CAFO Confusion and Other Bewildering Acronyms
Posted: November 9, 2004
Pennsylvanian animal farmers usually think that CAFO (Concentrated Animal Feeding Operation) refers to somebody else, maybe even some other state. This is not true. The number of CAFOs in Pennsylvania is steadily increasing for two main reasons: 1) Management, economics and technology are allowing, and some would say forcing, animal farmers to become more specialized and care for more animals in one location. 2) The definition of a CAFO is changing, becoming more inclusive and in many cases covering smaller numbers of animals. This is confusing for farmers and those of us advising farmers. Too often we are temped to try and ignore the whole issues of regulations. Maybe like the ostrich we are sticking our heads into the ever growing pile of manure so we won’t see anything.

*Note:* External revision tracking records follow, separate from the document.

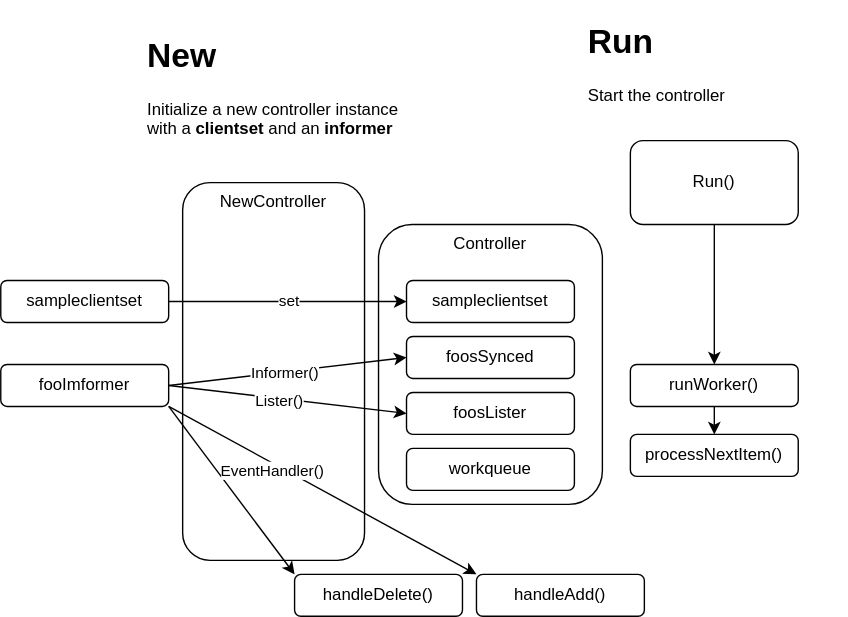
The draw.io diagram docs/content/docs/05-implement-reconciliation-loop/controller.drawio.svg in nakamasato/sample-controller, before a commit. Source tidied: cells renumbered, new cells last; positions are measured from the earlier drawing's top-left corner, leaving out a move shared by most shapes.
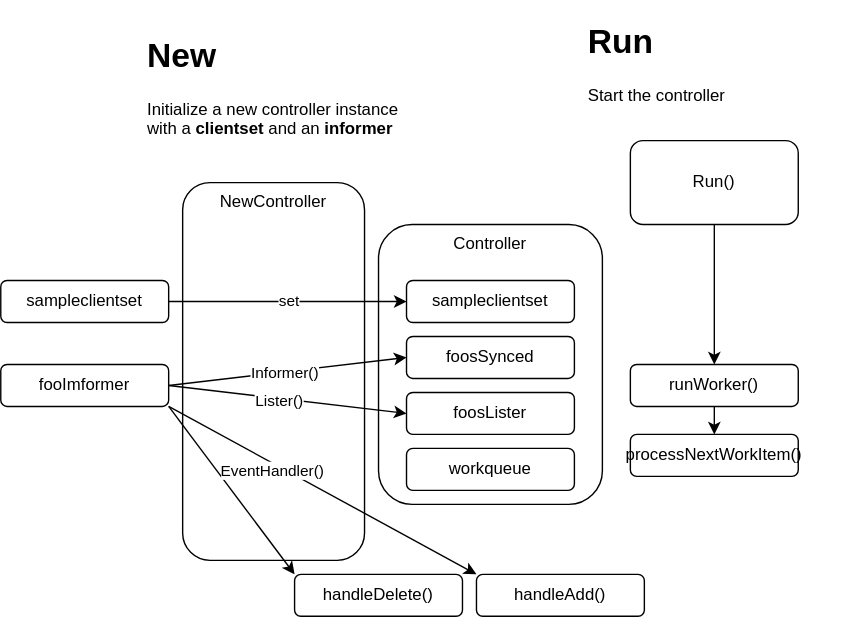
After the commit.

Commit message:
Rename processNextItem -> processNextWorkItem

Diff of the diagram source:
```diff
@@ -17,7 +17,7 @@
     <mxCell id="6" value="runWorker()" style="rounded=1;whiteSpace=wrap;html=1;" parent="1" vertex="1">
       <mxGeometry x="450" y="250" width="120" height="30" as="geometry" />
     </mxCell>
-    <mxCell id="7" value="processNextItem()" style="rounded=1;whiteSpace=wrap;html=1;" parent="1" vertex="1">
+    <mxCell id="7" value="processNextWorkItem()" style="rounded=1;whiteSpace=wrap;html=1;" parent="1" vertex="1">
       <mxGeometry x="450" y="300" width="120" height="30" as="geometry" />
     </mxCell>
     <mxCell id="8" value="Controller" style="rounded=1;whiteSpace=wrap;html=1;verticalAlign=top;" parent="1" vertex="1">
```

There are three acronyms that we must be familiar with. They may be related but are not synonymous or interchangeable and are often confused.
AFO – animal feeding operation. An AFO has no size. Any farm that brings feed to an animal on a regular basis can be considered to be an AFO.

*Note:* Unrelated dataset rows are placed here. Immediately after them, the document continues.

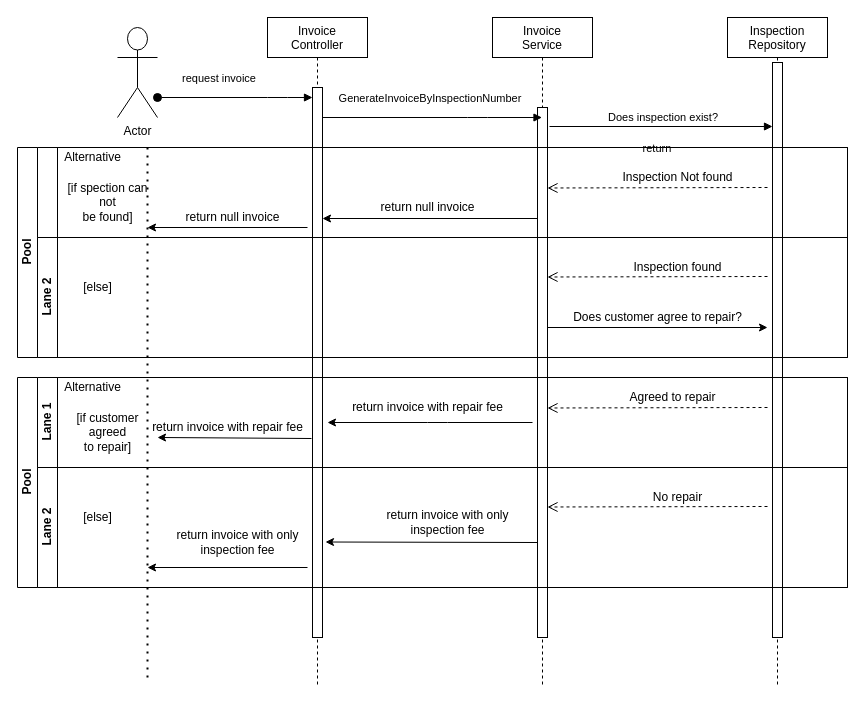
This is Untitled Diagram.drawio from qixiaoling/Backend-project, a draw.io file, before an edit. Source tidied: cells renumbered, new cells numbered last; positions are measured from the earlier drawing's top-left corner, leaving out a move shared by most shapes. Both pictures are drawn from the tidied source at 100%, with x=0, y=0 at pixel (17, 17).
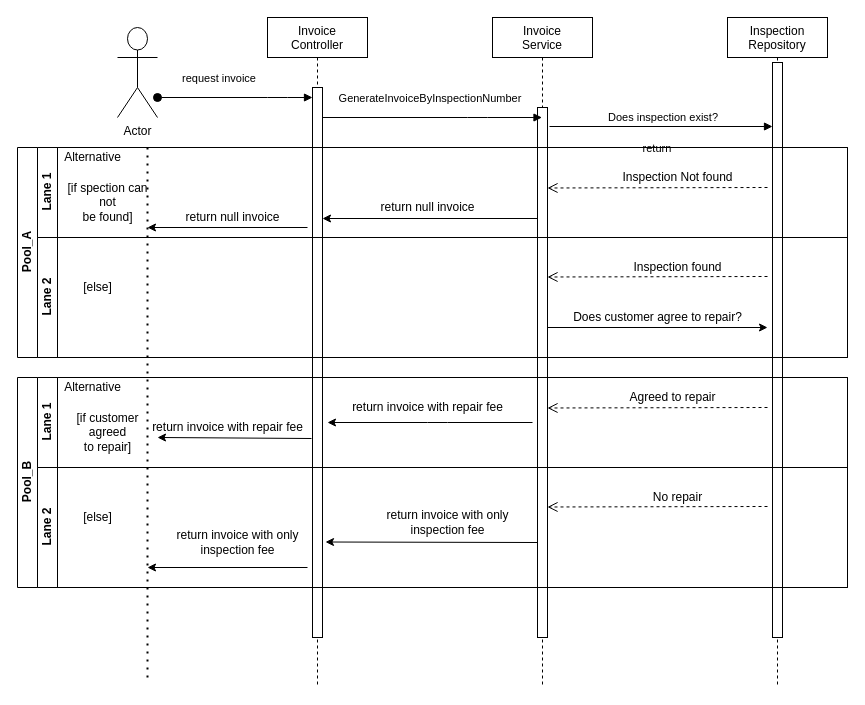
The same page after the edit.

Diff of the diagram source:
```diff
@@
-    <mxCell id="12" value="Pool" style="swimlane;html=1;horizontal=0;startSize=20;" parent="1" vertex="1">
+    <mxCell id="12" value="Pool_A" style="swimlane;html=1;horizontal=0;startSize=20;" parent="1" vertex="1">
       <mxGeometry y="130" width="830" height="210" as="geometry" />
     </mxCell>
-    <mxCell id="13" style="swimlane;html=1;startSize=20;horizontal=0;" parent="12" vertex="1">
+    <mxCell id="13" value="Lane 1" style="swimlane;html=1;startSize=20;horizontal=0;" parent="12" vertex="1">
       <mxGeometry x="20" width="810" height="90" as="geometry" />
     </mxCell>
@@
-    <mxCell id="29" value="Pool" style="swimlane;html=1;horizontal=0;startSize=20;" parent="1" vertex="1">
+    <mxCell id="29" value="Pool_B" style="swimlane;html=1;horizontal=0;startSize=20;" parent="1" vertex="1">
       <mxGeometry y="360" width="830" height="210" as="geometry" />
     </mxCell>
```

CAFO- concentrated animal feeding operation. This term came on the scene in the early 70s as a result of federal legislation along with the term NPDES Permit (National Pollutant Discharge Elimination System). Any AFO that met certain size requirements, had a direct manure discharge to a ditch or stream or was designated by a federal or state agency was by definition a point source of pollution (CAFO) and was covered by the NPDES permit program. In most states this regulation was soon forgotten. In the 90s the EPA with some legal encouragement from citizen interest groups began to resurrect this program and took various enforcement actions and strongly encouraged states to take actions. As larger animal units began to appear, neighbors and others opposed to
changes in farming practices became interested in CAFO regulations. Eventually a court order resulted in EPA and states updating and increasing enforcement of these regulations. More Pennsylvania AFOs will be considered CAFOs based on proposed Pennsylvania regulations now in the final stages of review.
CAO – concentrated animal operation is a term in Pennsylvania that refers to any size AFO based on density of animals in relation to land receiving manure. A CAO is required to have a PA NMP (Nutrient Management Plan). http://panutrientmgmt.cas.psu.edu/
As if all of this was not causing enough consternation and confusion for the agricultural community we are now facing the CAA (Clean Air Act), CERCLA (Comprehensive and Emergency Environmental Response Compensation and Liability Act) and EPCRA (Emergency Planning and Community Right-to-Know Act). These laws were written and However, court challenges have resulted in expectations that agricultural emissions, especially ammonia and hydrogen sulfide will be regulated under these laws.
At this point one begins to feel more than a little bit of regulation overload and litigation lethargy. However, the fact of life is that anyone feeding or advising those feeding animals will have to become knowledgeable and remain vigilant to environmental quality concerns and regulations relating to AFOs and their surrounding air, water and soil. Farmers have always faced uncontrollable and usually unpredictable variables of weather, disease and the market place. Expanding and changing environmental quality expectations and regulations can be added to the list of variable. There are more people with a greater interest in what’s going on down on the farm. Those working with farmers must help them to make the transition to this new business environment.
Robert E. Graves, Agricultural, Biological, and Engineering Extension